▶ _Itemized modification records_:
____________

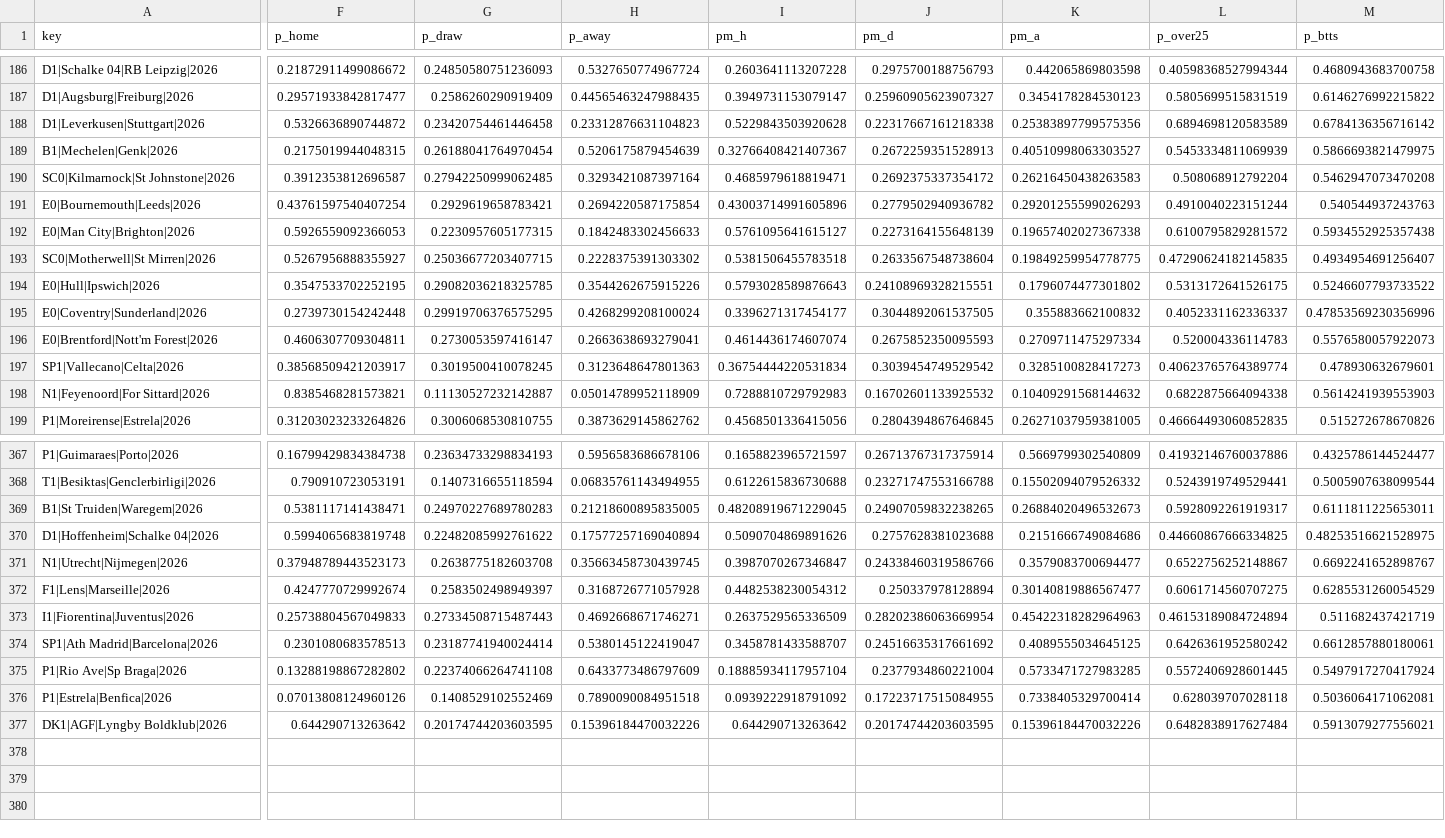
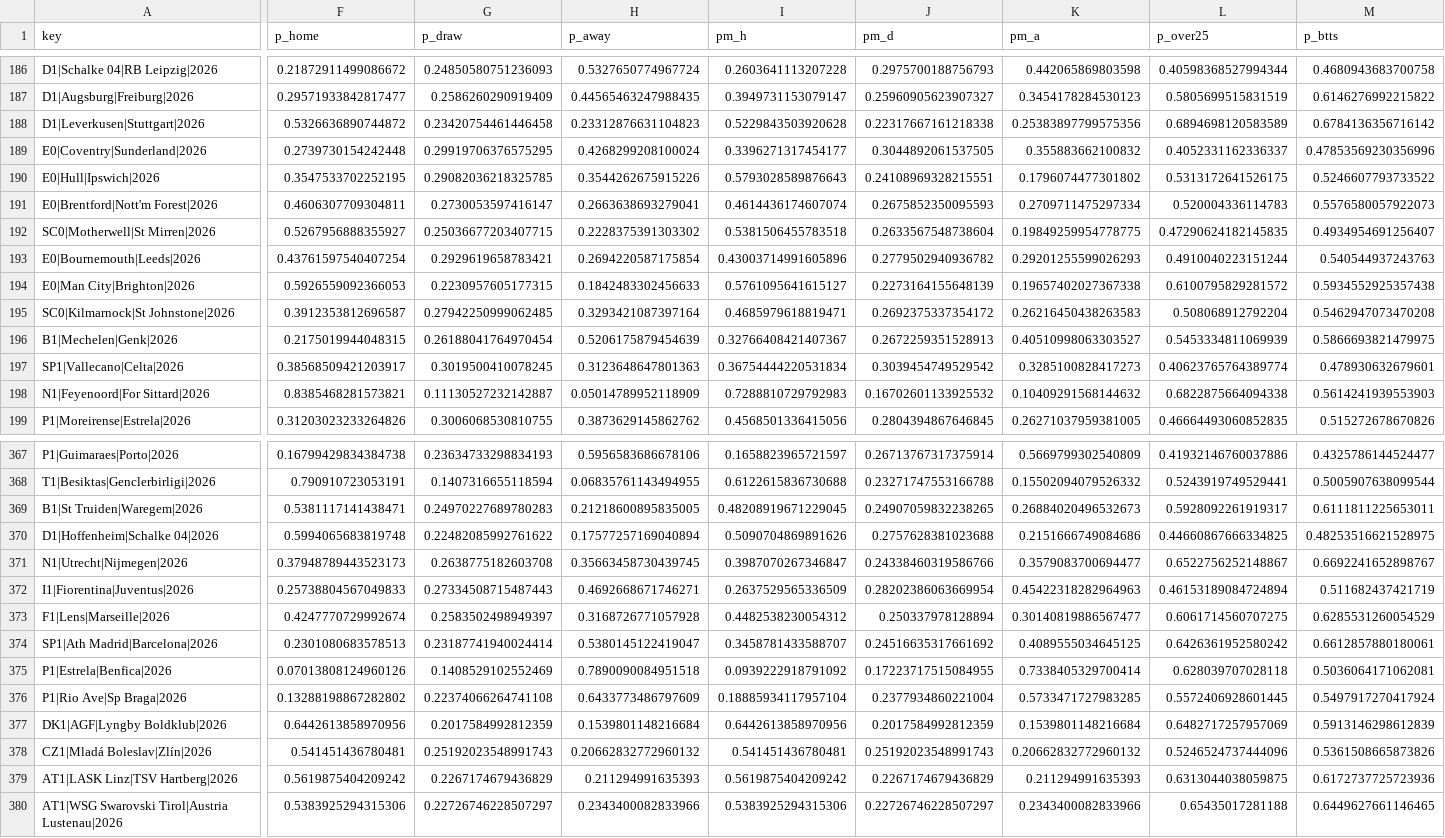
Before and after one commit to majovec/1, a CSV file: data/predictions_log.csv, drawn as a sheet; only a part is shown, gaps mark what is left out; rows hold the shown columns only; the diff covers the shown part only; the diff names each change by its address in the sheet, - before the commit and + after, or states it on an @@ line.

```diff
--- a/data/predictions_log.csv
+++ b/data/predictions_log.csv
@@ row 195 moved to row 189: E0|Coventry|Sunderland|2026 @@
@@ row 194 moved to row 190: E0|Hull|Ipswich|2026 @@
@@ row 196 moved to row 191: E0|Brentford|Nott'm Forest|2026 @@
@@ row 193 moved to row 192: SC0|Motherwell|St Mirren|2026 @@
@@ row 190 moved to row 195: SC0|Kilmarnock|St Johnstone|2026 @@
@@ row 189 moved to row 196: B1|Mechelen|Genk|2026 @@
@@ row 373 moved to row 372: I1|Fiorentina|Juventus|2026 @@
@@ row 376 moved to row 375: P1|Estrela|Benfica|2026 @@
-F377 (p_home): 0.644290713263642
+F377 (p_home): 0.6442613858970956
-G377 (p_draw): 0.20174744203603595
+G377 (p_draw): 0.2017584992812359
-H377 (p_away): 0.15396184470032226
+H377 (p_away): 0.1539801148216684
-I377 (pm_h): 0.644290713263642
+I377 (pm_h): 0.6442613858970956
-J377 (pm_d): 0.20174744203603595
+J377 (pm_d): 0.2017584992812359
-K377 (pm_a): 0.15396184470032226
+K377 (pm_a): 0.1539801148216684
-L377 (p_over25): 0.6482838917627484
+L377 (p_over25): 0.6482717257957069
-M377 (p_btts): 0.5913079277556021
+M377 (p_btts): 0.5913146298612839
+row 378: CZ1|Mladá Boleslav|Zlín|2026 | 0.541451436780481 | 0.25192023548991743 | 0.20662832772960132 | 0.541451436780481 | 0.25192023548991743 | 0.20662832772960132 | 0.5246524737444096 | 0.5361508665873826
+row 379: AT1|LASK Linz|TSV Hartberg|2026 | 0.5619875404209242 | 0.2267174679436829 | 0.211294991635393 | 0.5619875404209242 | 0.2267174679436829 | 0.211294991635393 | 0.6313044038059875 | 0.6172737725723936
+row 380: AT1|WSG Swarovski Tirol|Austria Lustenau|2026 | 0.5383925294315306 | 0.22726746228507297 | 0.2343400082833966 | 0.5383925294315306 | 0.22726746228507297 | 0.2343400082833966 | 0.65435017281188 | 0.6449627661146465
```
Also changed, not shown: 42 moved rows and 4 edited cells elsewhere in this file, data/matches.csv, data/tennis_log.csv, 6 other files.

____________

▶ _WHAT YOU HAVE TO DO_:
Show all lines from the entries that hold "data".

▶ _ANSWER AREA_:
Before and after one commit to majovec/1, a CSV file: data/predictions_log.csv, drawn as a sheet; only a part is shown, gaps mark what is left out; rows hold the shown columns only; the diff covers the shown part only; the diff names each change by its address in the sheet, - before the commit and + after, or states it on an @@ line.
--- a/data/predictions_log.csv
+++ b/data/predictions_log.csv
Also changed, not shown: 42 moved rows and 4 edited cells elsewhere in this file, data/matches.csv, data/tennis_log.csv, 6 other files.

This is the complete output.